Both, not either

So, are socially disruptive climate protests actually working? That depends on what you mean by ‘working’. There is some evidence to suggest they are succeeding in garnering more attention for the climate agenda, but it remains unclear whether that is leading to more climate action by governments and companies.

For Fisher, there is no question that the big climate policy successes of recent years would not have come about without all the protests. “[As to] the question as to whether it is more effective to work inside or outside the system, I would say it depends on who you ask and how they define success. I think they are both needed.”

De Koning agrees. He sees Just Stop Oil’s radical approach as complementary to XRUK’s more moderate role. “Think the suffragettes to the suffragists, or Malcolm X to Martin Luther King,” he says.

Fisher points out that the most successful social movements historically, including the civil rights and women’s suffrage movements, have involved groups that were working inside and outside the system, using more and less confrontational tactics.
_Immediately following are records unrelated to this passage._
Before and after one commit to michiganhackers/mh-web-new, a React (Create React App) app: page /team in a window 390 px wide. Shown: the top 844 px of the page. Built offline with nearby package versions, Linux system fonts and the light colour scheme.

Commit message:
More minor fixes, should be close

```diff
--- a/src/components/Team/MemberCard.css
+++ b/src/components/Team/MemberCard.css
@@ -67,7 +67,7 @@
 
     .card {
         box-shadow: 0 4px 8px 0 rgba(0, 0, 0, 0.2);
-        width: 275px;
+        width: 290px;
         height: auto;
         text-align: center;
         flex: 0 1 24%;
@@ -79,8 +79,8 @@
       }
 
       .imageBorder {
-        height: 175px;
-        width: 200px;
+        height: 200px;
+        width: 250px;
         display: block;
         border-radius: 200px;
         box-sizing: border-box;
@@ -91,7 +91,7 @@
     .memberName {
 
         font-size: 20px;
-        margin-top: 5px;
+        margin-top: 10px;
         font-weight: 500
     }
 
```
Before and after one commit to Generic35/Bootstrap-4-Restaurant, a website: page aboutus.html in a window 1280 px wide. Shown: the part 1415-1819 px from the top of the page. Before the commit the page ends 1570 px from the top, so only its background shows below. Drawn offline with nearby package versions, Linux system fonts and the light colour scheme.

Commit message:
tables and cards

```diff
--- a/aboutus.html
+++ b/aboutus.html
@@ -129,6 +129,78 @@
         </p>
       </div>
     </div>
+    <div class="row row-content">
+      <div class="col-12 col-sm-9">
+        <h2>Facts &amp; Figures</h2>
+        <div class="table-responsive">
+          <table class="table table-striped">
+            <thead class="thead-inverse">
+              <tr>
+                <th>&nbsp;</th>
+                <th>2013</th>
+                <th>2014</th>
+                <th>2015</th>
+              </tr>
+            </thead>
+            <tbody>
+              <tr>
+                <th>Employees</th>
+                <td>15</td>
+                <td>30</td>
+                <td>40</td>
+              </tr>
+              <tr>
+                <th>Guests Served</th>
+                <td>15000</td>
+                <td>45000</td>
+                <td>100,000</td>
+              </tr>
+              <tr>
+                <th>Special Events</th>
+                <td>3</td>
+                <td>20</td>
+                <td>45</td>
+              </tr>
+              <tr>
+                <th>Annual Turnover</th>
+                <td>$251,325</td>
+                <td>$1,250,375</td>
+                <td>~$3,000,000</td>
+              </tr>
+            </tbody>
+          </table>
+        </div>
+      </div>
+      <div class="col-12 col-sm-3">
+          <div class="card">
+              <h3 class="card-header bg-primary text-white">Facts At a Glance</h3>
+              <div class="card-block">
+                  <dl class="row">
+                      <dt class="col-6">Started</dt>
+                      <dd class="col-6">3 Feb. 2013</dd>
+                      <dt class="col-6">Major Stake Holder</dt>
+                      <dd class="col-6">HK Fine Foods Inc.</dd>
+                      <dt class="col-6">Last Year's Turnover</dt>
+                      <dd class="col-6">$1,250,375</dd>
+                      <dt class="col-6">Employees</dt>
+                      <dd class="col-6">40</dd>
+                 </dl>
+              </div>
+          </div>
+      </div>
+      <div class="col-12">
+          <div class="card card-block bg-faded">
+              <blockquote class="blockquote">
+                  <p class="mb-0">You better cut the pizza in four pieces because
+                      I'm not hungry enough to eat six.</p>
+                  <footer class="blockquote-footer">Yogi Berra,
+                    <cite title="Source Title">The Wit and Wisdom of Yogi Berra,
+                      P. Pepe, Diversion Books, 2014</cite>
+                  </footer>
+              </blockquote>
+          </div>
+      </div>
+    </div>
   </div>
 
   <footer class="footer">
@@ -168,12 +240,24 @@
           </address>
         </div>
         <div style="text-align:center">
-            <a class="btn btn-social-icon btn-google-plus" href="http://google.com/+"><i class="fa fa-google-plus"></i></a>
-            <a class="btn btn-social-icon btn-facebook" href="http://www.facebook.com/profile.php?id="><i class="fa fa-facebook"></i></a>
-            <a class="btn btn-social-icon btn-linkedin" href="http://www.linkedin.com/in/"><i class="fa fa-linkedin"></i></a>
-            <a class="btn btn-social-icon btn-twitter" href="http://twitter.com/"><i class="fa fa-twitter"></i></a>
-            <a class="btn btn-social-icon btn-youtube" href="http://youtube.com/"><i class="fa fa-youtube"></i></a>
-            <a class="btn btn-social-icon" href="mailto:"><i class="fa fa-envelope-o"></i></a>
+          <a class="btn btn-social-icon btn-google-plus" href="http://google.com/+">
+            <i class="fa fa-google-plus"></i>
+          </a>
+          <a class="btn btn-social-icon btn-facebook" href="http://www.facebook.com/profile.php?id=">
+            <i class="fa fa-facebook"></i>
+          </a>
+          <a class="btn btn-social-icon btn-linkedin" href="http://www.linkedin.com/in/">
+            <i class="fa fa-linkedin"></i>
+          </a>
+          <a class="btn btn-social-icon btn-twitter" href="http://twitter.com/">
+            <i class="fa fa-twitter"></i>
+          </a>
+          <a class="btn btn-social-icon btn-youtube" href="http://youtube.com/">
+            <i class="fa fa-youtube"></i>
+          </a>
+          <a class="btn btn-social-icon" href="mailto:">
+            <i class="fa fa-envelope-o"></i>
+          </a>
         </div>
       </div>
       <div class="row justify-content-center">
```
However, she warns, all these historical successes also relied on one key, common ingredient: violence. In all these movements, it was the pictures of bloodied activists, unarmed and engaged in non-violent civil disobedience, that mobilised the masses and pressured policymakers into change.

“One of the things that the climate movement needs to be prepared to do is lean into violence against them. That is going to be the moment when we see a shift in how many people are out in the streets,” says Fisher. She adds: “But as the world keeps warming, people will also be organically pushed towards mobilising and sympathising with these movements and their increasingly extreme tactics.”